Protest singers aren't always producing angry slogans to give their audience a sense of solidarity: there are some who can make you consider an issue in a new light by using well-constructed lyrics, a tuneful melody, humour, and a gently persuasive voice. Such a catalyst is Jez Lowe, a British singer/songwriter, who is touring Australia. Lowe writes specifically about life in his native north-east England, but there is such truth and universality in his writing that it appeals to audiences across the world. He is to folk song what British screenwriter Jimmy McGovern is to television.
Yiddpop Fayvish Oriente Musik www.oriente.de The Yiddish language, developed out of German by Ashkenazi Jews, was the major language of European Jews before the Holocaust. With the development of modern Hebrew in Israel it started to fade. However, a Yiddish language and cultural revival has been gaining speed, especially since the collapse of Eastern European Stalinist states in the 1990s. Many Jews are visiting the lands of their forebears and linking up with, for example, surviving klezmer musical traditions.
The oil-rich South American nation of Venezuela is in the midst of a complicated and contradictory process of social transformation. The revolutionary movement, headed by President Hugo Chavez, is redistributing wealth, bringing key industries under state ownership and promoting experiments in direct, participatory democracy. The aim of the Bolivarian revolution is to build a “socialism for the 21st century”.

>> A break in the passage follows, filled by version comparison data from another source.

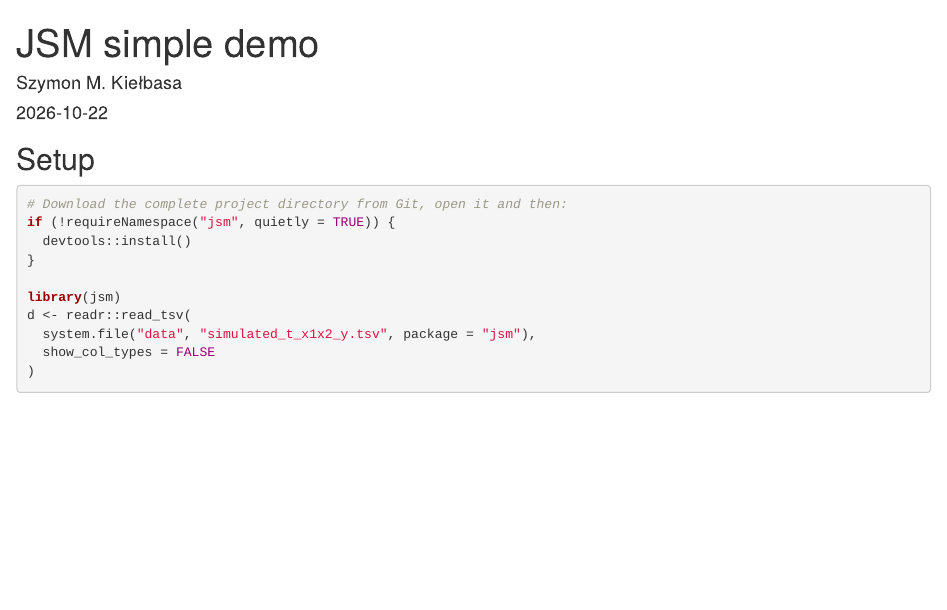
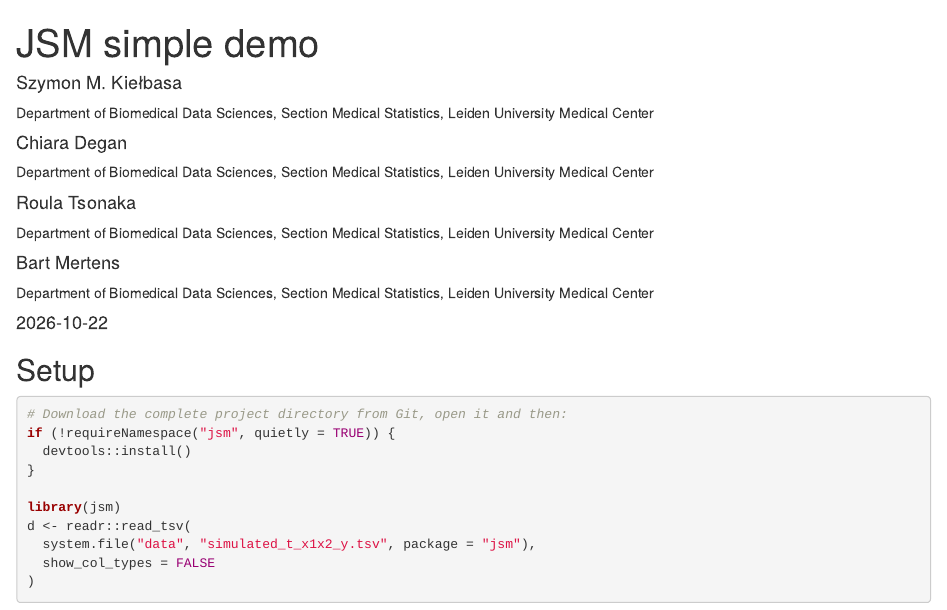
Before and after one commit to LUMC/mvrem, an R Markdown document (doc/demo.Rmd): the page in a window 1100 px wide, from its top. Rendered offline with R 4.5, knitr and Pandoc, with nearby package versions; the code chunks are not run, so their results and figures are left out.

Commit message:
Add demo authors and affiliations
Co-authored-by: Copilot <223556219+Copilot@users.noreply.github.com>

```diff
--- a/doc/demo.Rmd
+++ b/doc/demo.Rmd
@@ -1,6 +1,14 @@
 ---
 title: "JSM simple demo"
-author: "Szymon M. Kiełbasa"
+author:
+  - name: "Szymon M. Kiełbasa"
+    affiliation: "Department of Biomedical Data Sciences, Section Medical Statistics, Leiden University Medical Center"
+  - name: "Chiara Degan"
+    affiliation: "Department of Biomedical Data Sciences, Section Medical Statistics, Leiden University Medical Center"
+  - name: "Roula Tsonaka"
+    affiliation: "Department of Biomedical Data Sciences, Section Medical Statistics, Leiden University Medical Center"
+  - name: "Bart Mertens"
+    affiliation: "Department of Biomedical Data Sciences, Section Medical Statistics, Leiden University Medical Center"
 date: "`r format(Sys.Date(), '%Y-%m-%d')`"
 html:
   embed-resources: true
```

The Solidarity Choir in Sydney is celebrating its 25th anniversary on March 31. The event will take place from 7.30pm upstairs at the Gaelic Club, 10 Devonshire St, Surry Hills, near Central Station. The concert will feature songs from various groups and artists with a political orientation, such as Ecopella, the Sydney Trade Union Choir, the Solidarity Choir and "Andsome Friends". The event is also a fundraiser for the Asylum Seekers Centre and admission is by donation ($20/$15).
This is an abridged version of an article that first appeared on February 24 in the Occupied Chicago Tribune, the newspaper backing Occupy Chicago. Despite brutal forced evictions of Occupy camps across the United States late last year, the movement for the interests of the 99% against the 1% is still going strong.
The Egyptian revolution has mobilised millions of people. It brought down the United States-backed dictator Hosni Mubarak. The struggle for democracy and equality continues. Countless songs dedicated to the uprising rocketed around the internet. Two of these songs, "Rebel" and "Not Your Prisoner" from hip-hop trio Arabian Knightz, quickly became anthems of the revolution. Arabian Knightz released their new album Uknighted States of Arabia on January 25 ― the one-year anniversary of the protests that sparked the revolution.
Politically progressive post-hardcore band Enter Shikari say they only have to look at their fans to get a sense that the world can change for the better. “The past few years we've seen a huge increase in people that come up and thank us for singing about the things we do,” Rou Reynolds, frontman of the British band, tells Green Left Weekly. “Usually, while standing at your merchandise table after a show you'd get 'great show, love your music’ and so on, but such a big percentage of people now also express gratitude and solidarity with our lyrical standing.
Which Side Are You On? Ani DiFranco Righteous Babe Records www.righteousbabe.com By Barry Healy Which Side Are You On? is Veteran United States indie folk artist Ani DiFranco’s first CD release in years and her legion of fans will be pleased to hear that she has lost none of her edge. Rambling in the footsteps of Woody Guthrie, she half sings, half talks through a catalogue of contemporary issues, including human relationships and social oppression.
Pride Of The Underdog Deeder Zaman Modulor, 2011 www.deederzaman.com When Deeder Zaman was at the height of his fame as the vocalist for British dance rock group Asian Dub Foundation (ADF), he hung up his mike to become a full-time activist. So why did he swap such a high-profile, influential position for low-profile work with the National Civil Rights Movement, the Campaign Against Racism and Fascism, the Miscarriages Of Justice Organisation and the Children with Aids Charity?
United States' singer/songwriter Cat Power (aka Chan Marshall) was encouraged by boycott activists to cancel her gig in Tel Aviv, scheduled for February 12. It looks like the pressure worked. On February 9, Cat Power announced her show had been cancelled, and tweeted: “Music is healing and it is not humane if all cannot have the choice, the right, to attend.”